Basically, Renee Bennett (Amy Schumer) is in the wrong job. Stuck in a basement office in New York’s Chinatown, she works the “web traffic” for a high-end cosmetic empire. Staring at the beautiful and the lean all day long, her self-image is incrementally declining, if that’s possible. Then, at the gym, her exercise bike collapses under her weight and she suffers a nasty blow to the head. When she comes to, her perception of herself has been radically transformed: what she now sees in the mirror is a slimline stunner. Thanks to this metamorphosis, Renee’s self-confidence takes off, as does her love life, her career and her dopamine level. Of course, it’s all an illusion…

 

Famously, Baudelaire stated that, "genius is childhood recaptured at will.” Likewise, children thrive at being themselves, with no body-issues or a need to cripple themselves in high heels. It’s a sentiment that Renee arrives at only after being dragged through a multi-helix of narrative devices – id est, beauty is really just skin-deep. Amy Schumer, who has listed “self-deprecation” as one of her interests – along with “everyday life” and sex – would seem to be the perfect actress to play Renee in this concept comedy. She is certainly fearless when it comes to flaunting her cellulite and ‘plus-sized’ body and this material is right up her street.

 

Aimed squarely at the multiplex, I Feel Pretty could have – and should have – been so much better. Unfortunately, first-time directors Abby Kohn and Marc Silverstein – working from their own script – have plumbed for all the tropes of the generic sitcom, robbing the film of any genuine emotion. Michael Andrews' score can only manipulate the viewer so far before a sinking feeling of familiarity sets in. That said, there are some effective touches. Michelle Williams – the world’s most beautiful character actress – is a hoot as Avery LeClaire, the CEO of the company Renee works for. Avery is a knockout with her own insecurities, not least concerns about her voice, an octave below the helium level. Schumer is also very funny, although she fails to convince in her more dramatic scenes, disengaging the audience from the heart of the film. The story is also rather too predictable, not to say improbable, and might have worked better as a black comedy tackling mental psychosis.

 

JAMES CAMERON-WILSON

 

Cast: Amy Schumer, Michelle Williams, Rory Scovel, Emily Ratajkowski, Busy Philipps, Aidy Bryant, Naomi Campbell, Lauren Hutton, Tom Hopper, Sasheer Zamata, Adrian Martinez, Dave Attell, Caroline Day.

 

Dir Abby Kohn and Marc Silverstein, Pro Nicolas Chartier, McG, Alissa Phillips, Dominic Rustam, Amy Schumer and Mary Viola, Screenplay Abby Kohn and Marc Silverstein, Ph Florian Ballhaus, Pro Des William O. Hunter, Ed Tia Nolan, Music Michael Andrews, Costumes Debra McGuire.

 

Voltage Pictures/Wonderland Sound and Vision-STX International.
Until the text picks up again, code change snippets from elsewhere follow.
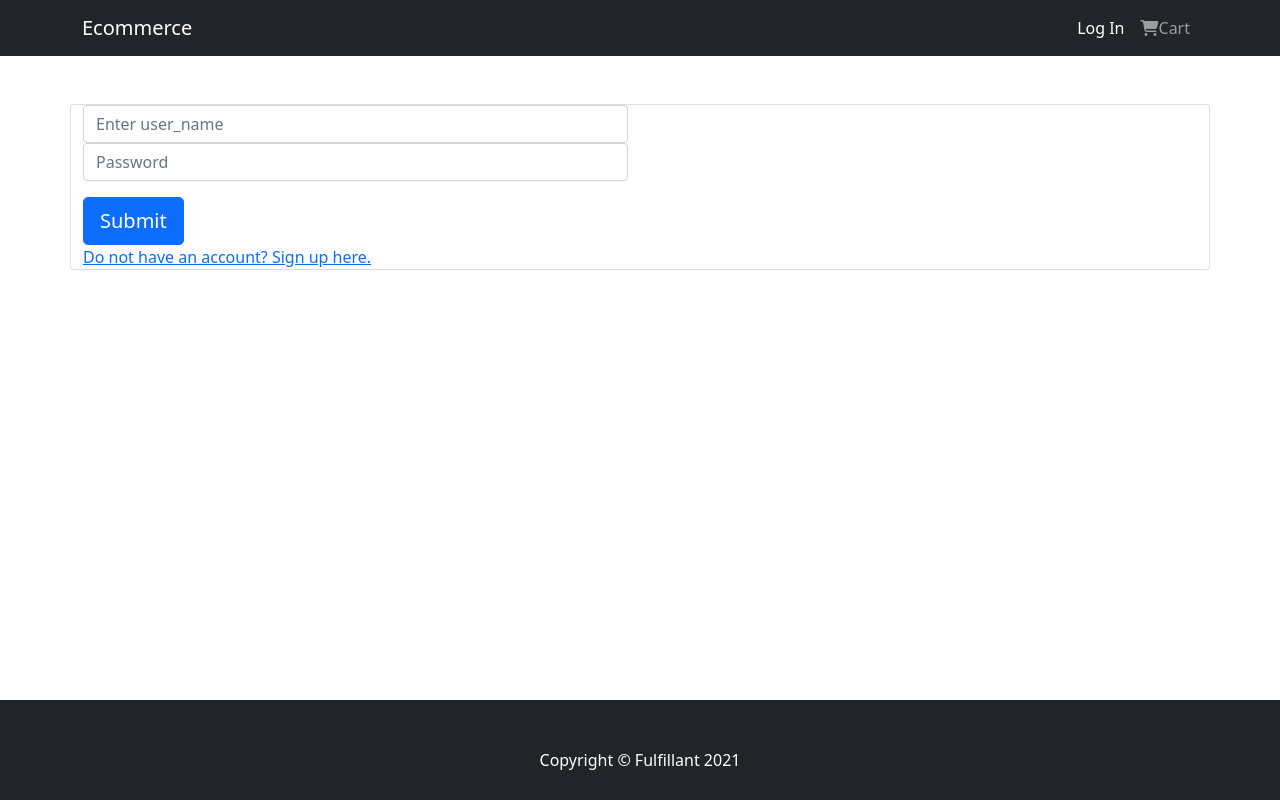
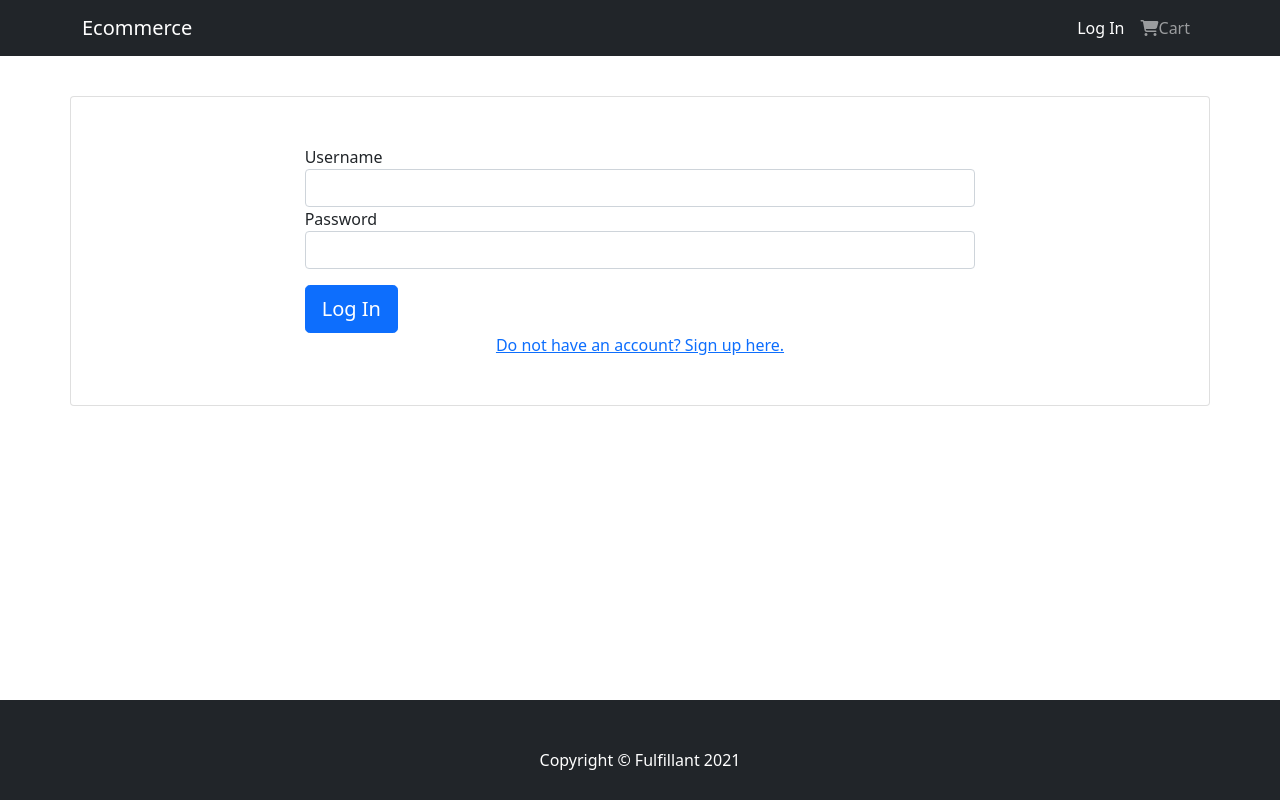
Before and after one commit to jknopmlasd/ant_products, a React (Create React App) app: page /login in a window 1280 px wide. Built offline with nearby package versions, Linux system fonts and the light colour scheme.

Commit message:
validate login form
log in form validation and styling

```diff
--- a/package.json
+++ b/package.json
@@ -9,6 +9,7 @@
     "react": "^16.8.3",
     "react-dom": "^16.8.3",
     "react-dropdown": "^1.9.2",
+    "react-joi": "^1.0.0-alpha.0",
     "react-medium-image-zoom": "^3.0.15",
     "react-redux": "^6.0.1",
     "react-router-dom": "^4.3.1",
--- a/src/components/Auth/LogInForm.js
+++ b/src/components/Auth/LogInForm.js
@@ -2,18 +2,26 @@
 import React, {useState, useEffect} from 'react';
 import {connect} from 'react-redux';
 import { Link } from 'react-router-dom';
+import Joi from "joi";
 import { sendLogInToServer } from "../../actions/AuthAction";
+
 
 
 
 
 const LogInForm =(props) =>{
     const [state , setState] = useState({
-        user_name : "",
-        password : "",
-        error:""
+        data:{user_name : "",password : ""},
+        errors:""
 
     });
+   const schema = {
+    user_name: Joi.string() .email({
+        tlds: { allow: false },
+    })
+    .required().label("Username"),
+    password: Joi.string().required().label("Password")
+  };
     useEffect(() => {
         //localStorage.removeItem("token");
         console.log("use effect",props);
@@ -28,19 +36,41 @@ const LogInForm =(props) =>{
     }
 
       });
+    const validateProperty=({name, value})=>{
+        const obj ={[name]:value};
+        const schemaPro = {[name]:schema[name]};
+        const {error}= Joi.validate(obj, schemaPro);
+        console.log("error",Joi.validate(obj, schemaPro));
+        return error ? error.details[0].message:null;
+    }
 
     const handleChange = (e) => {
-        const {id , value} = e.target
-        setState(prevState => ({
-            ...prevState,
-            [id] : value
-        }))
+        const errors = {...state.errors};
+        const {name , value} = e.target;
+        const errorMsg = validateProperty({name,value});
+        if(errorMsg) {errors[name] = errorMsg;}
+        else delete errors[name];
+        const data={...state.data};
+        data[name] =value;
+        setState({data,errors});
+    }
+    const validate=()=>{
+        const options = {abortEarly:false};
+        const {error} = Joi.validate(state.data,schema, options);
+        if(!error) return null;
+        const errors ={};
+        for(let item of error.details) errors[item.path[0]] = item.message;
+        return errors;
     }
     const handleSubmit = (e) =>{
         e.preventDefault();
+       const errors = this.validate();
+        this.setState({errors:errors||{}});
+       if (errors) return;
+
         console.log("this state", state);
-        if(state.user_name && state.password){
-            props.dispatch(sendLogInToServer(state));
+        if(state.data.user_name && state.data.password){
+            props.dispatch(sendLogInToServer(state.data));
         }
 
     }
@@ -56,32 +86,39 @@ const LogInForm =(props) =>{
 
       <div className="container" style={{paddingTop: '6rem'}}>
 
-      <div className="card mt-2 hv-center row">
-     <form onSubmit={handleSubmit} className="col-6">
-        <input type="user_name"
+      <div className="card p-5 hv-center row">
+     <form onSubmit={handleSubmit} className="col-sm-8 mx-auto">
+         <div className="form-group">
+             <label htrmFor="user_name">Username</label>
+             <input type="text"
                        className="form-control"
                        id="user_name"
                        name="user_name"
-                       placeholder="Enter user_name"
                        value={state.user_name}
                        onChange={handleChange}
                 />
+                <small className="text-small text-muted">{state.errors["user_name"]}</small>
+         </div>
 
-         <input type="password"
+        <div className="form-group">
+             <label htrmFor="password">Password</label>
+             <input type="password"
                         className="form-control"
                         id="password"
                         name="password"
-                        placeholder="Password"
                         value={state.password}
                         onChange={handleChange}
                     />
+                    <small className="text-small text-muted">{state.errors["password"]}</small>
+         </div>
+
           <p>{props.error && props.error}</p>
-          <button className="btn btn-primary btn-lg">Submit</button>
+          <button type="btn" className="btn btn-primary btn-lg btn-block">Log In</button>
 
 
 
         </form>
-        <Link to="/signup">Do not have an account? Sign up here.</Link>
+        <Link to="/signup" className="text-center">Do not have an account? Sign up here.</Link>
         </div>
        </div>
    )
--- a/src/components/Auth/SignUpForm.js
+++ b/src/components/Auth/SignUpForm.js
@@ -56,9 +56,11 @@ const SignUpForm =(props) =>{
 
 
         <div className="container" style={{paddingTop: '6rem'}}>
-      <div className="card mt-2 hv-center row">
-     <form onSubmit={handleSubmit} className="col-6">
-        <input type="user_name"
+      <div className="card p-5 hv-center row">
+       <form onSubmit={handleSubmit} className="col-sm-8 mx-auto">
+        <div className="form-group">
+            <label htmlFor="username">Username</label>
+            <input type="user_name"
                        className="form-control"
                        id="user_name"
                        name="user_name"
@@ -67,6 +69,11 @@ const SignUpForm =(props) =>{
                        onChange={handleChange}
                        required
                 />
+        </div>
+
+        <div className="form-group">
+            <label htmlFor="email">Email</label>
+        </div>
              <input type="email"
                        className="form-control"
                        id="email"
@@ -76,8 +83,9 @@ const SignUpForm =(props) =>{
                        onChange={handleChange}
                        required
                 />
-
-         <input type="password"
+        <div classname="form-group">
+            <label htmlFor="passsword">Password</label>
+            <input type="password"
                         className="form-control"
                         id="password"
                         name="password"
@@ -86,7 +94,9 @@ const SignUpForm =(props) =>{
                         onChange={handleChange}
                         required
                     />
-          <button className="btn btn-primary btn-lg">Sign Up</button>
+        </div>
+
+          <button type="btn" className="btn btn-primary btn-lg btn-block">Sign Up</button>
         </form>
         </div>
         </div>
```
Also changed, not shown: 1 other file (tests, documents, lock files or other folders).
110 mins. USA/China. 2018. Rel: 4 May 2018. Cert. 12A.